That was true for tenants at Oak Meadows who received a purple tulip ‘just because’ earlier this week. Oak Meadows and Lifesprk teams delivered 150 purple tulips in a ‘Random Act of Sparking’ at the senior living community. “It left me with an amazing feeling to see each face immediately light up when we gave them the tulip,” said Kristin Cramer, RN, Lifesprk Director of Life Care at Oak Meadows. “It shows that simple actions elicit powerful reactions.”

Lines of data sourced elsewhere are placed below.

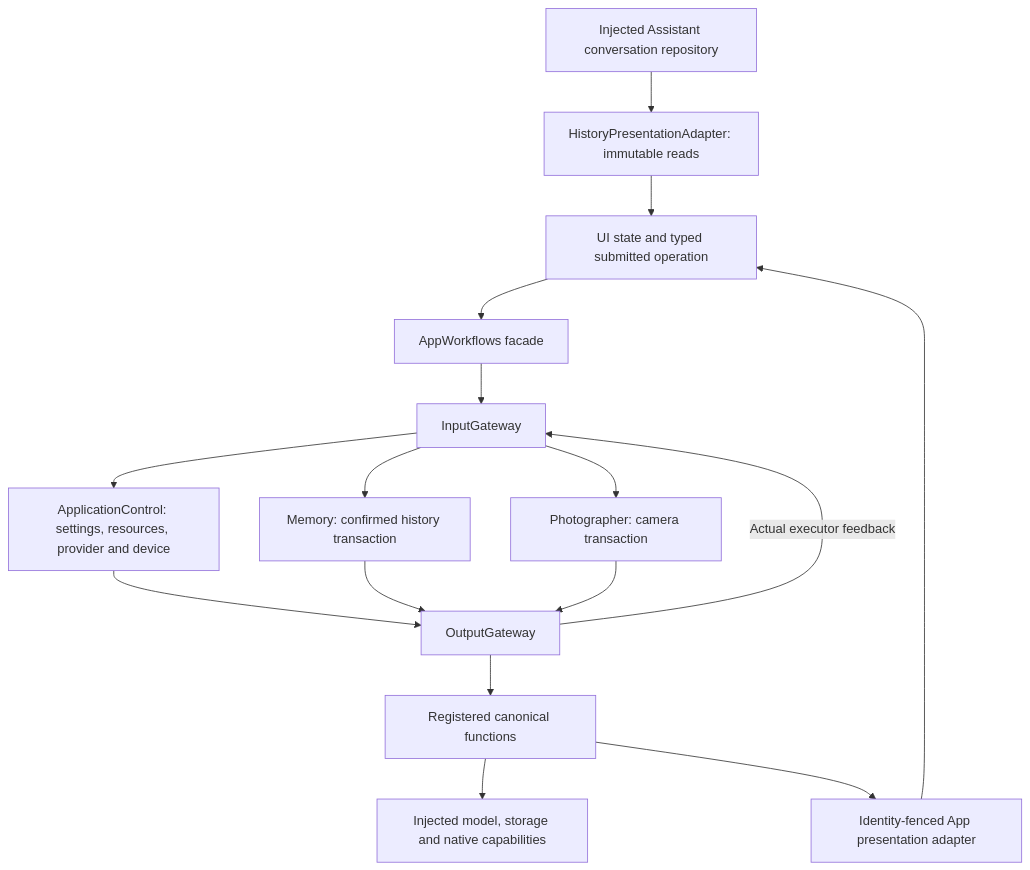
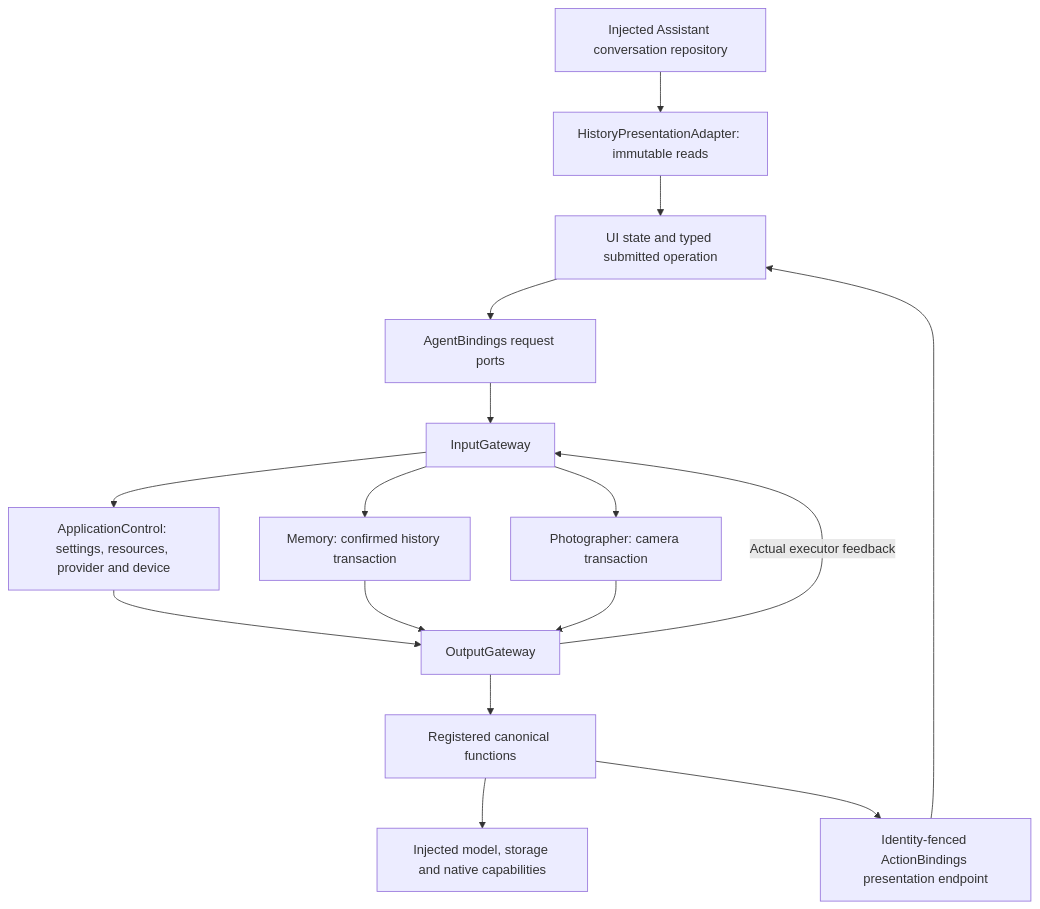
Diagram 22 of 32 in MobileHarness/README.md (devilyouwei/MobileHarness), drawn with Mermaid before and after one commit. The commit also changed other lines of this file and 254 other files, not shown here.

First line of the commit message:
refactor: isolate app composition and module bindings

````diff
--- a/MobileHarness/README.md
+++ b/MobileHarness/README.md
@@ -1007,18 +971,18 @@
 ```mermaid
 flowchart TB
-    UI[UI state and typed submitted operation] --> Facade[AppWorkflows facade]
+    UI[UI state and typed submitted operation] --> Facade[AgentBindings request ports]
     Facade --> Input[InputGateway]
     Input --> Control[ApplicationControl: settings, resources, provider and device]
     Input --> Memory[Memory: confirmed history transaction]
     Input --> Photographer[Photographer: camera transaction]
     Control --> Output[OutputGateway]
     Memory --> Output
     Photographer --> Output
     Output --> Functions[Registered canonical functions]
     Functions --> Native[Injected model, storage and native capabilities]
-    Functions --> Present[Identity-fenced App presentation adapter]
+    Functions --> Present[Identity-fenced ActionBindings presentation endpoint]
     Present --> UI
     Output -->|Actual executor feedback| Input
     Repositories[Injected Assistant conversation repository] --> Reads[HistoryPresentationAdapter: immutable reads]
     Reads --> UI
 ```
````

Sparking lives though is more than just a kind gesture, it has health benefits, too. Research shows that 90% of the factors that shape poor health outcomes are due to reasons other than healthcare with the largest being behavioral patterns. According to Dr. Randy Cohen, a cardiologist at Mount Sinai St. Luke’s-Roosevelt Hospital in NYC, people with a high sense of purpose are less likely to have a stroke, heart attack or coronary artery disease requiring a stent or bypass surgery. What sparks you or the lack of spark, is just as important in your senior care plan as the medications you take to keep you healthy. And yet few options exist to address the full scope of challenges many seniors face beyond just physical. When left unchecked, these challenges can lead to frequent ER visits and hospitalization, putting seniors onto the roller coaster of readmissions costing our society in multiple ways.
It’s why Lifesprk nurses put so much effort into sparking lives. They’ve seen firsthand what happens when you focus on the senior – their purpose and passion, not their medical diagnosis. Sparking lives contributes to purposeful aging. “We’ve witnessed seniors becoming more engaged, needing less care and an increase in their independence,” said Kristin. “They often need reminders that the spark is there, whether it’s painting, sliding down a waterslide, flying toy airplanes or receiving a tulip. We need to help provide opportunities to unleash their spark because it matters to their overall wellbeing.”
Perhaps it is fitting then that the tulip was the choice for the ‘random act of sparking.’ Marianne Williamson, author and spiritual activist shared that the message of the tulip is this: “A tulip doesn’t strive to impress anyone. It doesn’t struggle to be different than a rose. It doesn’t have to. It is different. As long as they’re unselfconsciously being themselves, they can’t help but shine.”
Our clients are still shining days after receiving their tulip, with an abundance of spark.